As expected, the so-called YouTube killer known as Hulu debuted today in limited form. Reaction around the Web from those who got to play with it (or just viewed a demo) was encouraging, if not cautious.
Liz Gannes provided one of the best, most thorough preview looks at Hulu for NewTeeVee. She notes that Hulu is as different of a Web video service as can be from YouTube, the market leader. Hulu, known first as “NewSite” when parents NBC Universal and Media Corp. announced their joint venture in March, was initially touted as a YouTube killer.
Gannes notes a number of weaknesses. Hulu just offers Web-based advertising-supported streaming. It also shuns user-generated content — meaning that only its professionally-produced, TV Land content is available — and misses on opportunities for viewers to participate through ratings, reviews, and playlists.
However, Gannes and other say, Hulu has an impressive library of old and new content that’s easy to view using Hulu’s Web interface. Uniformly applauded, but not completely understood, is giving viewers tools to embed clips or full-length episodes and movies wherever they want. Since Hulu only makes available a show’s last five episodes, what happens to the embedded links once the show is no longer on the site?
Current popular shows include “24”, “Battlestar Gallactica”, “House”, “The Simpsons”; older programs include “Buffy the Vampire Slayer”, “St. Elsewhere”, “Hill Street Blues”, and “Alfred Hitchcock Presents.” A small number of movies are also available, including “The Blues Brothers,” “Sideways,” and “Conan the Barbarian.” Just before the launch, Hulu added shows from Sony Pictures Television and content from Metro-Goldwyn-Mayer Studios, Inc.

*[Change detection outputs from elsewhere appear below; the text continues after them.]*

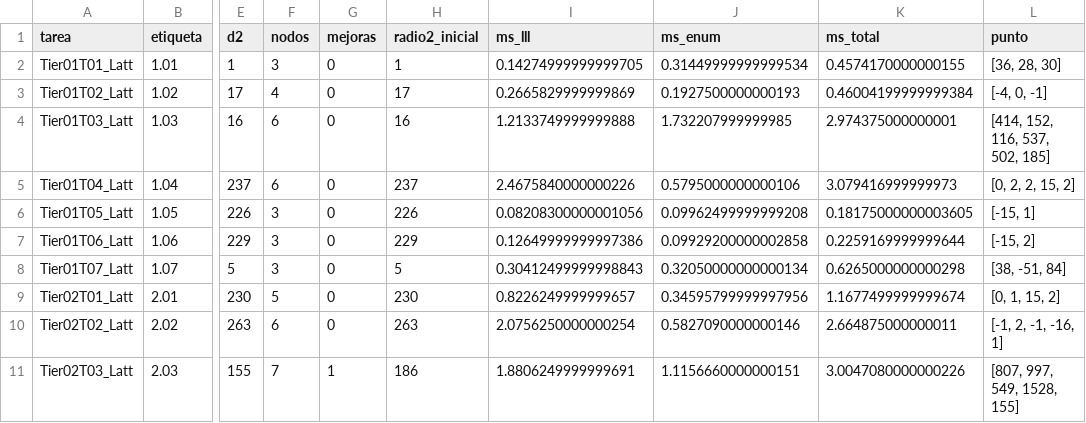
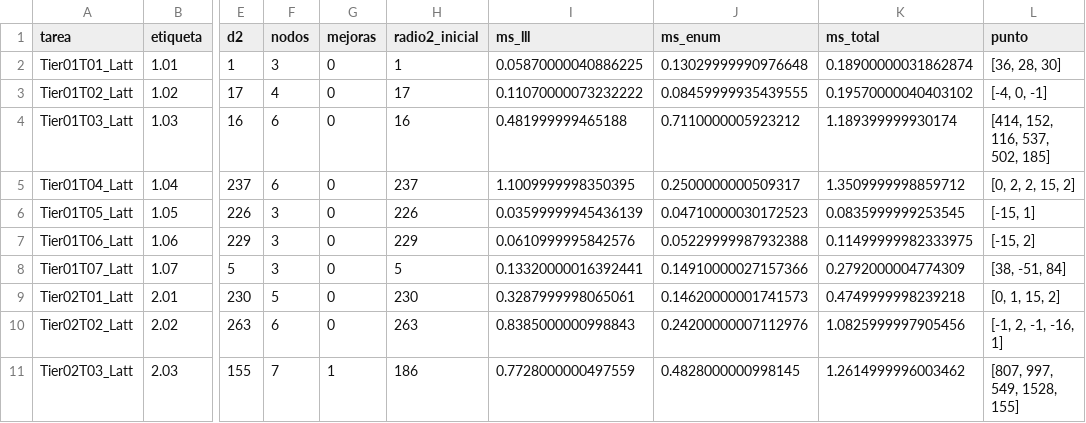
Before and after one commit to vvvalero/Trabajo-CSD, a CSV file: reportproposal/datos/resultados.csv, drawn as a sheet; only a part is shown, gaps mark what is left out; the diff covers the shown part only; the diff names each change by its address in the sheet, - before the commit and + after, or states it on an @@ line.

```diff
--- a/reportproposal/datos/resultados.csv
+++ b/reportproposal/datos/resultados.csv
-I2 (ms_lll): 0.14274999999999705
+I2 (ms_lll): 0.05870000040886225
-J2 (ms_enum): 0.31449999999999534
+J2 (ms_enum): 0.13029999990976648
-K2 (ms_total): 0.4574170000000155
+K2 (ms_total): 0.18900000031862874
-I3 (ms_lll): 0.2665829999999869
+I3 (ms_lll): 0.11070000073232222
-J3 (ms_enum): 0.1927500000000193
+J3 (ms_enum): 0.08459999935439555
-K3 (ms_total): 0.46004199999999384
+K3 (ms_total): 0.19570000040403102
-I4 (ms_lll): 1.2133749999999888
+I4 (ms_lll): 0.481999999465188
-J4 (ms_enum): 1.732207999999985
+J4 (ms_enum): 0.7110000005923212
-K4 (ms_total): 2.974375000000001
+K4 (ms_total): 1.189399999930174
-I5 (ms_lll): 2.4675840000000226
+I5 (ms_lll): 1.1009999998350395
-J5 (ms_enum): 0.5795000000000106
+J5 (ms_enum): 0.2500000000509317
-K5 (ms_total): 3.079416999999973
+K5 (ms_total): 1.3509999998859712
-I6 (ms_lll): 0.08208300000001056
+I6 (ms_lll): 0.03599999945436139
-J6 (ms_enum): 0.09962499999999208
+J6 (ms_enum): 0.04710000030172523
-K6 (ms_total): 0.18175000000003605
+K6 (ms_total): 0.0835999999253545
-I7 (ms_lll): 0.12649999999997386
+I7 (ms_lll): 0.0610999995842576
-J7 (ms_enum): 0.09929200000002858
+J7 (ms_enum): 0.05229999987932388
-K7 (ms_total): 0.2259169999999644
+K7 (ms_total): 0.11499999982333975
-I8 (ms_lll): 0.30412499999998843
+I8 (ms_lll): 0.13320000016392441
-J8 (ms_enum): 0.32050000000000134
+J8 (ms_enum): 0.14910000027157366
-K8 (ms_total): 0.6265000000000298
+K8 (ms_total): 0.2792000004774309
-I9 (ms_lll): 0.8226249999999657
+I9 (ms_lll): 0.3287999998065061
-J9 (ms_enum): 0.34595799999997956
+J9 (ms_enum): 0.14620000001741573
-K9 (ms_total): 1.1677499999999674
+K9 (ms_total): 0.4749999998239218
-I10 (ms_lll): 2.0756250000000254
+I10 (ms_lll): 0.8385000000998843
-J10 (ms_enum): 0.5827090000000146
+J10 (ms_enum): 0.24200000007112976
-K10 (ms_total): 2.664875000000011
+K10 (ms_total): 1.0825999997905456
-I11 (ms_lll): 1.8806249999999691
+I11 (ms_lll): 0.7728000000497559
-J11 (ms_enum): 1.1156660000000151
+J11 (ms_enum): 0.4828000000998145
-K11 (ms_total): 3.0047080000000226
+K11 (ms_total): 1.2614999996003462
```
Also changed, not shown: 27 edited cells elsewhere in this file, 33 other files.
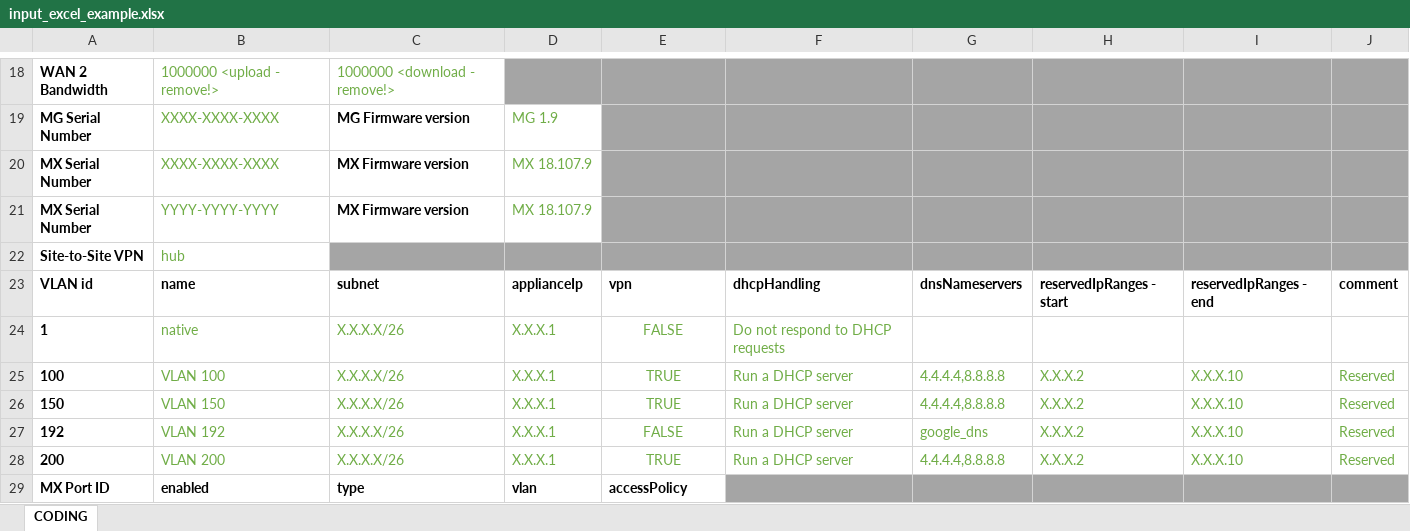
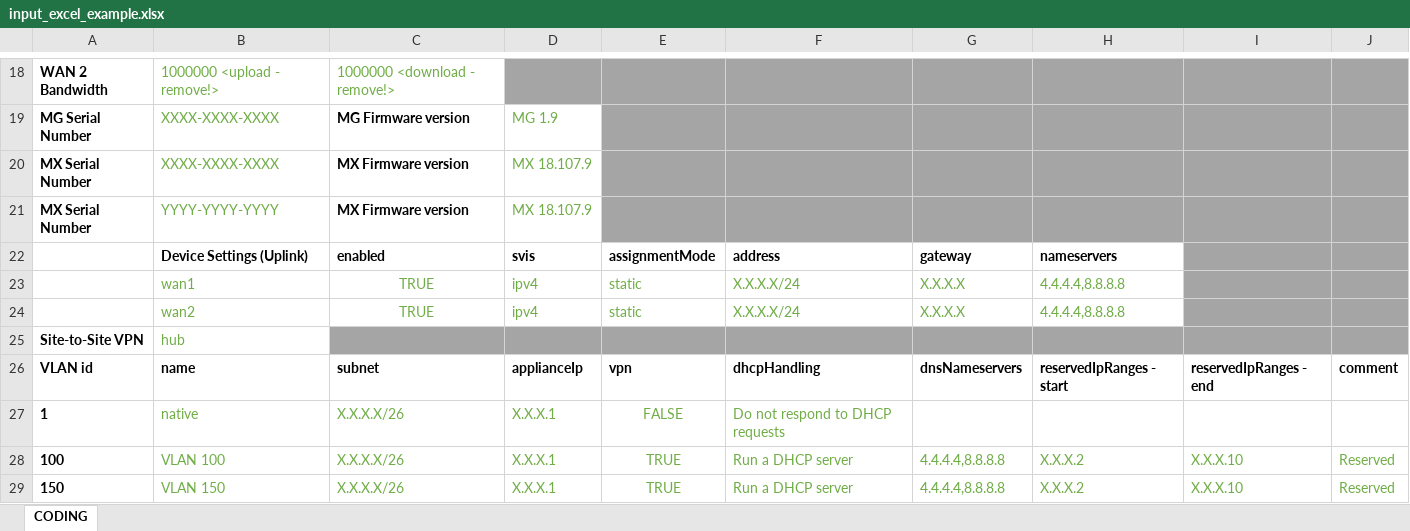
Before and after one commit to gve-sw/gve_devnet_meraki_org_day0_network_setup, an Excel workbook: src/configs/input_excel_example.xlsx, sheet CODING, drawn as a sheet; only a part is shown, gaps mark what is left out; the shorter side is filled out with more unchanged rows; values as stored, in another font and other column widths than the file's, no borders; the diff names each change by its address in the sheet, - before the commit and + after, or states it on an @@ line.

```diff
--- a/src/configs/input_excel_example.xlsx (sheet CODING)
+++ b/src/configs/input_excel_example.xlsx (sheet CODING)
+row 22:  | Device Settings (Uplink) | enabled | svis | assignmentMode | address | gateway | nameservers
+row 23:  | wan1 | TRUE | ipv4 | static | X.X.X.X/24 | X.X.X.X | 4.4.4.4,8.8.8.8
+row 24:  | wan2 | TRUE | ipv4 | static | X.X.X.X/24 | X.X.X.X | 4.4.4.4,8.8.8.8
```
Also changed, not shown: 7 other files.
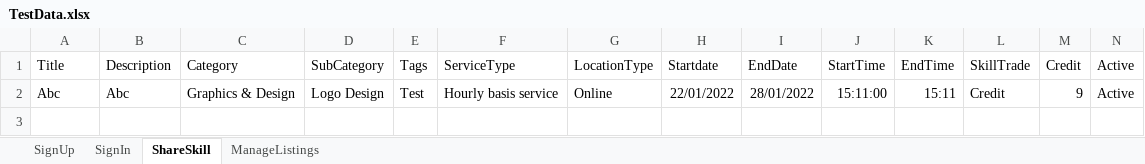
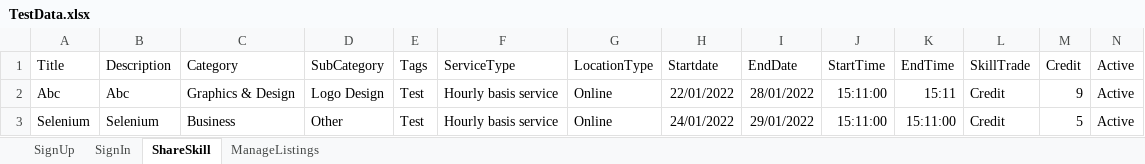
Before and after one commit to mejyo/CompetitionTask, an Excel workbook: MarsFramework/ExcelData/TestData.xlsx, sheet ShareSkill, drawn as a sheet; values as stored, in another font and other column widths than the file's, no borders; charts and pictures not drawn; the diff names each change by its address in the sheet, - before the commit and + after, or states it on an @@ line.

Commit message:
updated test cases for share skill and manage listings

```diff
--- a/MarsFramework/ExcelData/TestData.xlsx (sheet ShareSkill)
+++ b/MarsFramework/ExcelData/TestData.xlsx (sheet ShareSkill)
+row 3: Selenium | Selenium | Business | Other | Test | Hourly basis service | Online | 24/01/2022 | 29/01/2022 | 15:11:00 | 15:11:00 | Credit | 5 | Active
```
Also changed, not shown: sheet ManageListings, 16 other files.
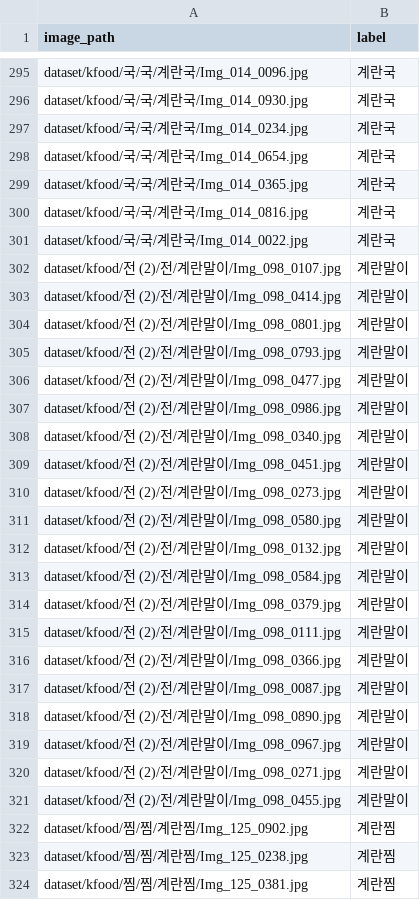
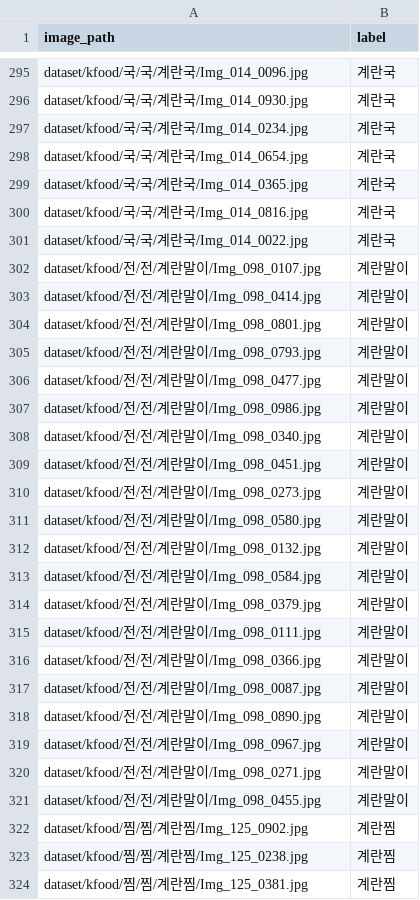
Before and after one commit to SSAFY-Foody/Foody-AI, a CSV file: vlmtraining/train_csvs/train_2.csv, drawn as a sheet; only a part is shown, gaps mark what is left out; the diff covers the shown part only.

```diff
--- a/vlmtraining/train_csvs/train_2.csv
+++ b/vlmtraining/train_csvs/train_2.csv
@@ -301,22 +301,22 @@ dataset/kfood/국/국/계란국/Img_014_0816.jpg,계란국
 dataset/kfood/국/국/계란국/Img_014_0022.jpg,계란국
-dataset/kfood/전 (2)/전/계란말이/Img_098_0107.jpg,계란말이
-dataset/kfood/전 (2)/전/계란말이/Img_098_0414.jpg,계란말이
-dataset/kfood/전 (2)/전/계란말이/Img_098_0801.jpg,계란말이
-dataset/kfood/전 (2)/전/계란말이/Img_098_0793.jpg,계란말이
-dataset/kfood/전 (2)/전/계란말이/Img_098_0477.jpg,계란말이
-dataset/kfood/전 (2)/전/계란말이/Img_098_0986.jpg,계란말이
-dataset/kfood/전 (2)/전/계란말이/Img_098_0340.jpg,계란말이
-dataset/kfood/전 (2)/전/계란말이/Img_098_0451.jpg,계란말이
-dataset/kfood/전 (2)/전/계란말이/Img_098_0273.jpg,계란말이
-dataset/kfood/전 (2)/전/계란말이/Img_098_0580.jpg,계란말이
-dataset/kfood/전 (2)/전/계란말이/Img_098_0132.jpg,계란말이
-dataset/kfood/전 (2)/전/계란말이/Img_098_0584.jpg,계란말이
-dataset/kfood/전 (2)/전/계란말이/Img_098_0379.jpg,계란말이
-dataset/kfood/전 (2)/전/계란말이/Img_098_0111.jpg,계란말이
-dataset/kfood/전 (2)/전/계란말이/Img_098_0366.jpg,계란말이
-dataset/kfood/전 (2)/전/계란말이/Img_098_0087.jpg,계란말이
-dataset/kfood/전 (2)/전/계란말이/Img_098_0890.jpg,계란말이
-dataset/kfood/전 (2)/전/계란말이/Img_098_0967.jpg,계란말이
-dataset/kfood/전 (2)/전/계란말이/Img_098_0271.jpg,계란말이
-dataset/kfood/전 (2)/전/계란말이/Img_098_0455.jpg,계란말이
+dataset/kfood/전/전/계란말이/Img_098_0107.jpg,계란말이
+dataset/kfood/전/전/계란말이/Img_098_0414.jpg,계란말이
+dataset/kfood/전/전/계란말이/Img_098_0801.jpg,계란말이
+dataset/kfood/전/전/계란말이/Img_098_0793.jpg,계란말이
+dataset/kfood/전/전/계란말이/Img_098_0477.jpg,계란말이
+dataset/kfood/전/전/계란말이/Img_098_0986.jpg,계란말이
+dataset/kfood/전/전/계란말이/Img_098_0340.jpg,계란말이
+dataset/kfood/전/전/계란말이/Img_098_0451.jpg,계란말이
+dataset/kfood/전/전/계란말이/Img_098_0273.jpg,계란말이
+dataset/kfood/전/전/계란말이/Img_098_0580.jpg,계란말이
+dataset/kfood/전/전/계란말이/Img_098_0132.jpg,계란말이
+dataset/kfood/전/전/계란말이/Img_098_0584.jpg,계란말이
+dataset/kfood/전/전/계란말이/Img_098_0379.jpg,계란말이
+dataset/kfood/전/전/계란말이/Img_098_0111.jpg,계란말이
+dataset/kfood/전/전/계란말이/Img_098_0366.jpg,계란말이
+dataset/kfood/전/전/계란말이/Img_098_0087.jpg,계란말이
+dataset/kfood/전/전/계란말이/Img_098_0890.jpg,계란말이
+dataset/kfood/전/전/계란말이/Img_098_0967.jpg,계란말이
+dataset/kfood/전/전/계란말이/Img_098_0271.jpg,계란말이
+dataset/kfood/전/전/계란말이/Img_098_0455.jpg,계란말이
 dataset/kfood/찜/찜/계란찜/Img_125_0902.jpg,계란찜
```
Also changed, not shown: 98 edited cells elsewhere in this file, vlmtraining/train_csvs/train.csv, vlmtraining/train_csvs/train_3.csv, 2 other files.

All in all, Hulu will provide about 90 TV shows from Fox, NBC, more than 15 cable TV properties like Bravo, E!, SciFi, Sundance, and USA, and 10 feature films. Except for Sony Pictures Television, all content will be available on Hulu and its online distributors AOL, Comcast, MSN, and Yahoo!, and MySpace.
Jason Kilar, a former Amazon.com executive who is now Hulu’s chief executive, said in an interview with Reuters Friday, “We want to stand for a high quality approach to the content.”
For the most part, Hulu accomplishes this, according to early reports. Kilar says Hulu will use about 25 percent of the advertising that’s available to broadcast networks. During the demo, ads included 5-second prerolls, banners, overlays, and a 30-second midroll. For its distribution partners, Hulu has remade its Flash player to look like theirs.
Of course any new service, especially as one as high profile as Hulu, is going to be criticized — and rightfully so. (See our coverage here and here.) Marshall Kirkpatrick of Read/WriteWeb says Hulu debutes with a “wimper”, its launch is “unimpressive”, NBC Universal and News Corp. are “dragging their feet,” and he offers insight into what Hulu “could have been.”
“Hulu could have done something important,” Kirkpatrick writes. “Maybe it still will in the months before it actually goes live to the public. I wouldn’t bet on it though.”
Mark Hendrickson, in a well-detailed post for TechCrunch (with loads of screenshots), says Hulu’s greatest weakness is its insistence to follow the old mentality of broadcast TV. “Hulu still imposes a schedule of sorts on Web viewers, even if that schedule comes with a five-week window of flexibility,” he writes. “But on the Web, five weeks may not be enough. Appointment TV just doesn’t make sense in a medium where time slots are thrown out the window and the availability of inventory is counted in the millions.”
Hulu’s Website will not be available to the general public for the next few weeks, if not the next two months. Hulu’s content, however, is already showing up on distributor sites run by AOL, MSN, MySpace, Comcast, and Yahoo!
Now that we’ve seen Hulu, or at least some of us have, I can’t help but think that all this hubbub is just that — hubbub. The tech press, investors, and analysts are not going to be the ones who decide if Hulu is a success or failure.
Because when you get down to it, if you miss an episode of a favorite show, all you really want to do is catch up as soon as you can, and the Internet is the best way to do this. For the most part, you’re not too demanding — as long as the content is easy to find and access, the player and video is of good quality, the number of ads are reasonable, and how they are presented are sensible.
“It may be too late to the party,” Gannes writes for NewTeeVee, “but now Hulu will finally get to have users of its own decide for themselves whether it’s worthwhile. For its own sake, we hope Hulu is generous with those beta invites.”
I couldn’t agree more.